Shortly after being turned away by police, while seeking to bring food and water to those in the Brazilian Embassy, Bertha Oliva echoed Mr. Barahona’s sentiments. “This is a one-sided war,” she said, nodding towards the masked officers. “They’re the only ones committing violence.”

* * * 



In October, activists with Rights Action will be on speaking tours in Ontario, Quebec and eastern Canada, and north-east USA, showing slides and short documentaries and speaking about the on-going pro-democracy, anti coup movement in Honduras and about indigenous and community resistance to Goldcorp Inc.’s open-pit, cyanide leach mines in Guatemala and Honduras.

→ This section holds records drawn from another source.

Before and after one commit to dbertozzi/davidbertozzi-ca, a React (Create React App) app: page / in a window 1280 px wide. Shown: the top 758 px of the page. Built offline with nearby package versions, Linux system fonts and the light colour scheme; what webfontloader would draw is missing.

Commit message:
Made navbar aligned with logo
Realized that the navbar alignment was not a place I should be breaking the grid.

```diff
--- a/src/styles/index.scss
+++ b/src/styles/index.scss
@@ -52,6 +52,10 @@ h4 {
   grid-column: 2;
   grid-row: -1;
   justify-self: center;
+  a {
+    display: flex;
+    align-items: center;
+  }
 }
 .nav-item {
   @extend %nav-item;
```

Karen Spring (spring.kj@gmail.com) in Ontario
Francois Guindon (francois.guindon@gmail.com ) in Quebec and eastern Canada
Grahame Russell (info@rightsaction.org) in north-east USA
AMERICANS & CANADIANS should contact our members of congress, senators & members of parliament every day, day after day, send copies of this information, and demand:

unconditional and public support for the return of the entire constitutional government of President Zelaya
unequivocal denunciation of the military coup and no recognition of the oligarchic-military regime of Roberto Micheletti and General Romeo Vasquez
unequivocal demands, from “international community”, for regime to step down
no recognition of the November 2009 elections, that candidates from the traditional Nationalist and Liberal parties are campaigning for, even as the country is militarized and repression is widespread
an immediate suspension of the release of all international funds and loans to the regime, including targeted economic, military and diplomatic sanctions against the coup plotters and perpetrators
application of international and national justice against the coup plotters and perpetrators
reparations to the victims for the illegal actions and rights violations committed during this illegal coup
TO DONATE TAX-DEDUCTIBLE FUNDS to the people’s pro-democracy movement in Honduras, make check to “rights action” and mail to:

UNITED STATES:  Box 50887, Washington DC, 20091-0887
CANADA:  552-351 Queen St. E, Toronto ON, M5A-1T8
CREDIT-CARD DONATIONS:  http://rightsaction.org/contributions.htm
For foundations and institutional donors, Rights Action can (upon request) provide a full proposal of which organizations and people we are channeling funds to and supporting.

No hay comentarios:

Publicar un comentario